As we approach the new millennium, churches, Christian colleges and parentsespecially parentsmust begin a cogent, concerted and concentrated effort to re-occupy areas of business leadership in America. We must prepare those who are skilled enough in their work and committed enough in their faith to enter areas of leadership and to make a difference there.
The Christian business leader should no longer be seen as either an oxymoron or as the rarest of the rare.
This combination has been lacking. Too often, we are unwilling to pay the price of teaching and learning the skills necessary for leadership. Or we fail to teach and learn that business leadership should be seen as a ministry, not unlike the ministry of foreign missions. It is this potent combination we need to produce. The Christian business leader should no longer be seen as either an oxymoron or as the rarest of the rare.
How do we begin!
First, we knock down the myth that somehow, through some sort of conspiracy, Christians are kept out of the executive suites. This makes a good excuse, but empirical evidence does not support it. For the most part, we are not there because we do not show up with the commitment, character and class to be there. We are not willing to become skilled enough to be there. Though still far too rare, there are too many examples of Christians who do serve with God-honoring distinction at the highest levels of business for this myth to be true.
Second, our churches, Christian colleges and parents must show young people that it is not only OK to aspire to a life of business leadership, but that it can be a life of service and ministry on at least the same level as the pulpit ministry or foreign missions. We must work very hard to begin instilling in all our people, particularly our young people, the concept of a fully integrated life in which our faith informs all we do. This would certainly include a life in business leadership.

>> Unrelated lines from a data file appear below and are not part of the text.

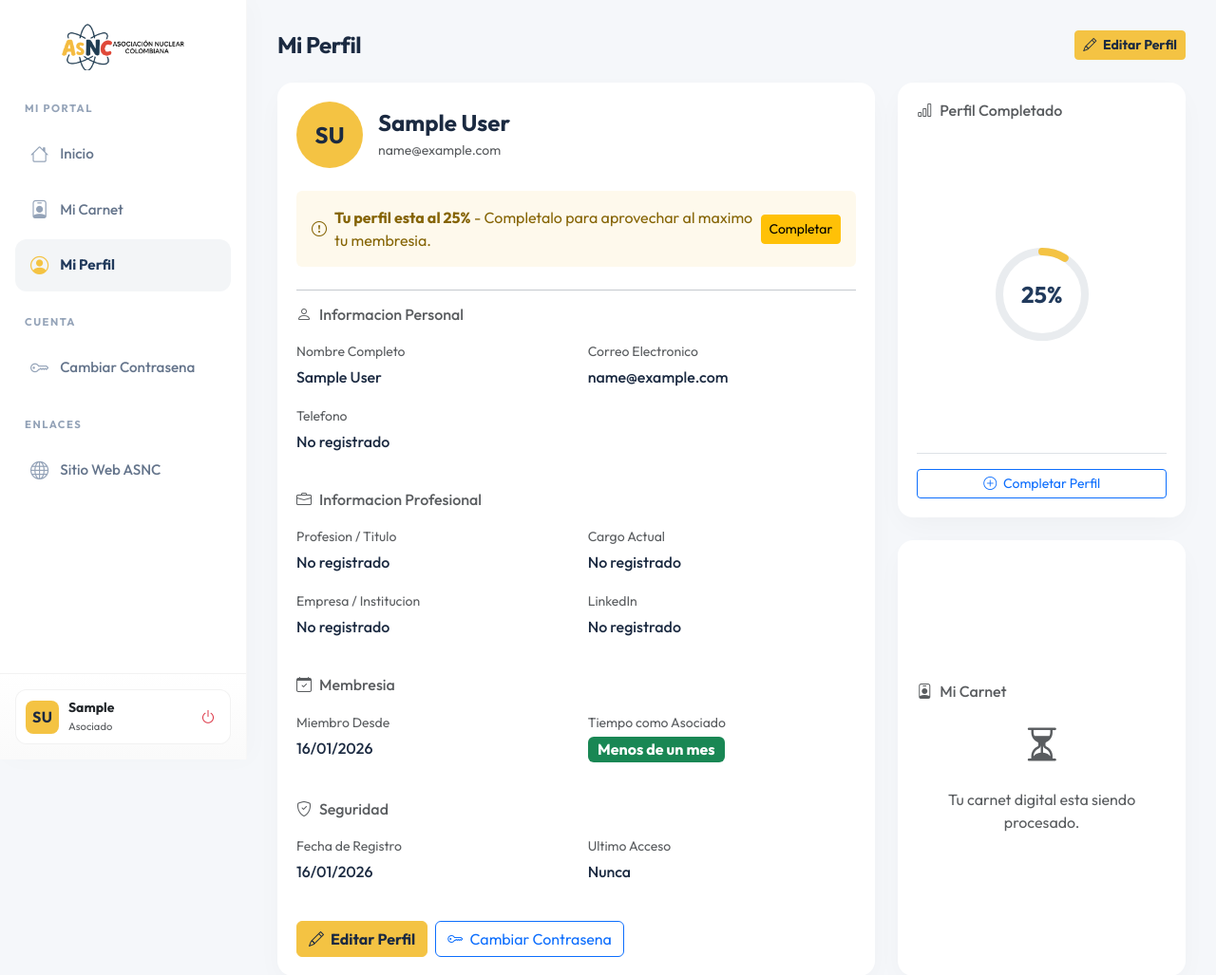
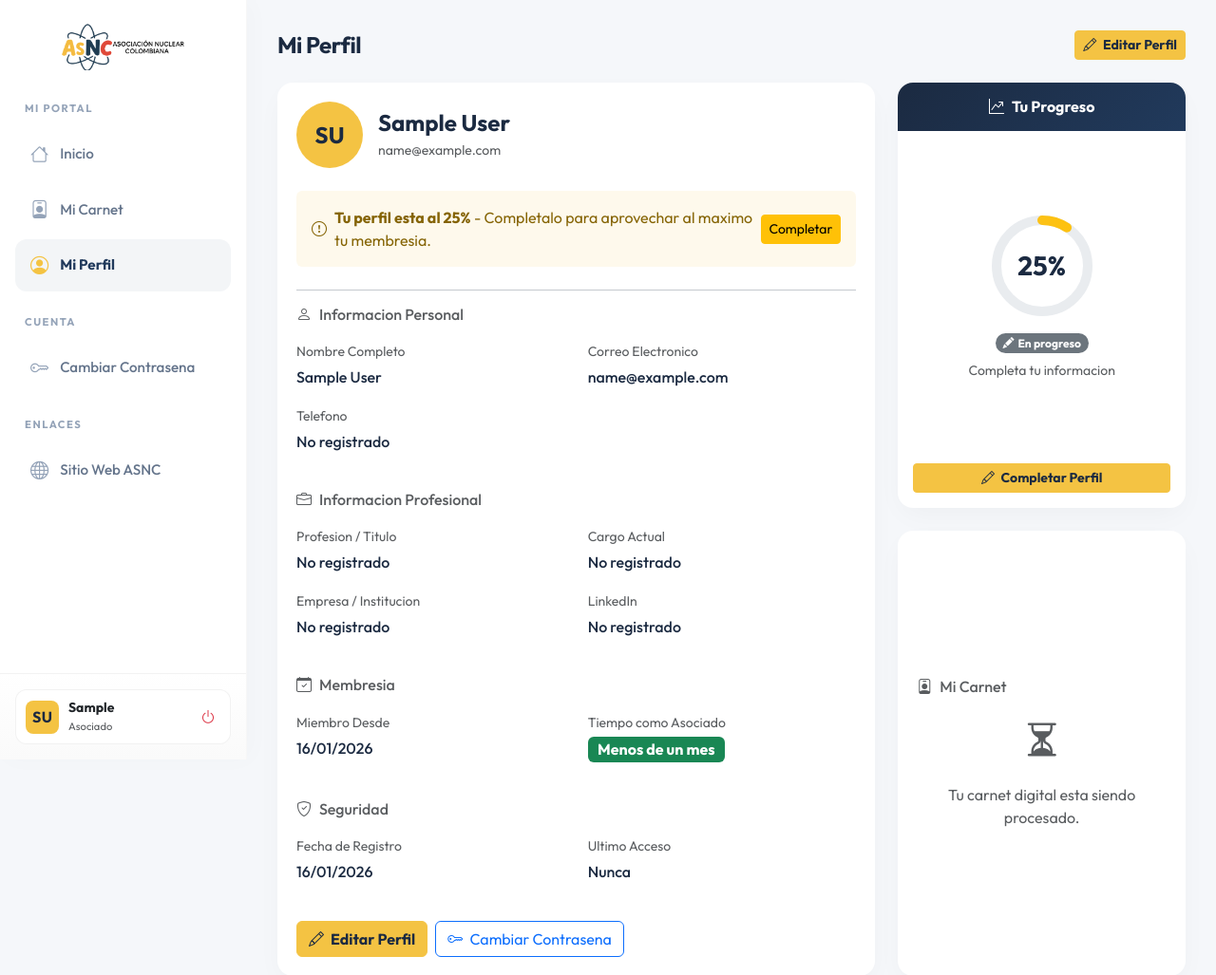
Before and after one commit to Santiago-caicedo/ASNC_WEB, a Django app: page /mi-portal/perfil/ in a window 1280 px wide. Shown: the top 1027 px of the page at 95% size. Run offline with Django 5.2, Linux system fonts and the light colour scheme; the visitor is signed in with stand-in values (Sample User, id 1).

Commit message:
cambios menores

```diff
--- a/members/templates/members/profile.html
+++ b/members/templates/members/profile.html
@@ -140,30 +140,81 @@
 
     <div class="col-lg-4 order-1 order-lg-2 d-flex flex-column" style="gap: 1.5rem;">
         <!-- Profile Completion -->
-        <div class="kpi-card flex-grow-1 d-flex flex-column">
-            <h6 class="text-muted mb-3"><i class="bi bi-bar-chart me-2"></i>Perfil Completado</h6>
+        <div class="kpi-card flex-grow-1 d-flex flex-column overflow-hidden" style="padding: 0;">
+            <!-- Header with gradient -->
+            <div class="text-center py-3" style="background: linear-gradient(135deg, #1B2A41 0%, #213a5c 100%);">
+                <h6 class="text-white mb-0 fw-semibold">
+                    <i class="bi bi-graph-up-arrow me-2"></i>Tu Progreso
+                </h6>
+            </div>
 
-            <div class="text-center flex-grow-1 d-flex flex-column justify-content-center">
-                <div class="position-relative d-inline-flex mx-auto">
-                    <svg width="100" height="100" viewBox="0 0 100 100">
-                        <circle cx="50" cy="50" r="45" fill="none" stroke="#e9ecef" stroke-width="8"/>
-                        <circle cx="50" cy="50" r="45" fill="none"
-                                stroke="{% if user.profile_completion == 100 %}#28a745{% else %}#f4c343{% endif %}"
-                                stroke-width="8"
-                                stroke-dasharray="{{ user.profile_completion|floatformat:0 }}% 283"
+            <div class="text-center flex-grow-1 d-flex flex-column justify-content-center p-3">
+                <!-- Progress Circle -->
+                <div class="position-relative d-inline-flex mx-auto mb-3">
+                    <svg width="110" height="110" viewBox="0 0 110 110">
+                        <!-- Background circle -->
+                        <circle cx="55" cy="55" r="48" fill="none" stroke="#e9ecef" stroke-width="10"/>
+                        <!-- Progress circle with gradient -->
+                        <defs>
+                            <linearGradient id="progressGradient" x1="0%" y1="0%" x2="100%" y2="100%">
+                                {% if user.profile_completion == 100 %}
+                                <stop offset="0%" style="stop-color:#28a745"/>
+                                <stop offset="100%" style="stop-color:#20c997"/>
+                                {% else %}
+                                <stop offset="0%" style="stop-color:#f4c343"/>
+                                <stop offset="100%" style="stop-color:#ffc107"/>
+                                {% endif %}
+                            </linearGradient>
+                        </defs>
+                        <circle cx="55" cy="55" r="48" fill="none"
+                                stroke="url(#progressGradient)"
+                                stroke-width="10"
+                                stroke-dasharray="{{ user.profile_completion|floatformat:0 }}% 302"
                                 stroke-linecap="round"
-                                transform="rotate(-90 50 50)"/>
+                                transform="rotate(-90 55 55)"
+                                style="transition: stroke-dasharray 0.5s ease;"/>
                     </svg>
                     <div class="position-absolute top-50 start-50 translate-middle text-center">
-                        <span class="fs-4 fw-bold" style="color: var(--asnc-blue);">{{ user.profile_completion }}%</span>
+                        <span class="fw-bold" style="font-size: 1.75rem; color: #1B2A41;">{{ user.profile_completion }}%</span>
                     </div>
                 </div>
+
+                <!-- Status Message -->
+                {% if user.profile_completion == 100 %}
+                <div class="d-flex align-items-center justify-content-center gap-2 mb-2">
+                    <span class="badge rounded-pill" style="background-color: #28a745; font-size: 0.75rem;">
+                        <i class="bi bi-check-circle-fill me-1"></i>Completo
+                    </span>
+                </div>
+                <p class="text-muted small mb-0">Tu perfil esta completo</p>
+                {% elif user.profile_completion >= 75 %}
+                <div class="d-flex align-items-center justify-content-center gap-2 mb-2">
+                    <span class="badge rounded-pill" style="background-color: #f4c343; color: #1B2A41; font-size: 0.75rem;">
+                        <i class="bi bi-star-fill me-1"></i>Casi listo
+                    </span>
+                </div>
+                <p class="text-muted small mb-0">Solo faltan algunos datos</p>
+                {% elif user.profile_completion >= 50 %}
+                <div class="d-flex align-items-center justify-content-center gap-2 mb-2">
+                    <span class="badge rounded-pill bg-info" style="font-size: 0.75rem;">
+                        <i class="bi bi-arrow-up-circle-fill me-1"></i>Buen avance
+                    </span>
+                </div>
+                <p class="text-muted small mb-0">Continua completando tu perfil</p>
+                {% else %}
+                <div class="d-flex align-items-center justify-content-center gap-2 mb-2">
+                    <span class="badge rounded-pill bg-secondary" style="font-size: 0.75rem;">
+                        <i class="bi bi-pencil-fill me-1"></i>En progreso
+                    </span>
+                </div>
+                <p class="text-muted small mb-0">Completa tu informacion</p>
+                {% endif %}
             </div>
 
             {% if user.profile_completion < 100 %}
-            <div class="mt-auto pt-3 border-top">
-                <a href="{% url 'members:profile_edit' %}" class="btn btn-outline-primary btn-sm w-100">
-                    <i class="bi bi-plus-circle me-1"></i> Completar Perfil
+            <div class="p-3 pt-0">
+                <a href="{% url 'members:profile_edit' %}" class="btn btn-asnc-gold btn-sm w-100">
+                    <i class="bi bi-pencil me-1"></i> Completar Perfil
                 </a>
             </div>
             {% endif %}
```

Third, we must give committed Christians the skills necessary for a life of business leadership. In the same way we train missionaries to adapt to the culture in which they will be serving without compromising any of the Christian essentials, we need to begin training our business leadership missionaries in the skills necessary for success in the upper echelons of corporate America. This takes mentoring on the part of Christian businessmen, and it takes a new and much more rigorous effort on the part of our churches and Christian colleges.
We have done a relatively good job of serving before obscure men. Now it is imperative that many become skilled enough to serve before kings. We need this. Our society needs this. Gods Kingdom needs this.
Bob Briner is the long-time president of ProServ Television. He won an Emmy for his work on the sports documentary A Hard Road To Glory. He is the author of six books, including Roaring Lambs (1993, Zondervan) and The Leadership Lessons of Jesus (1997, Broadman & Holman). Check his website -- http://www.bobbriner.com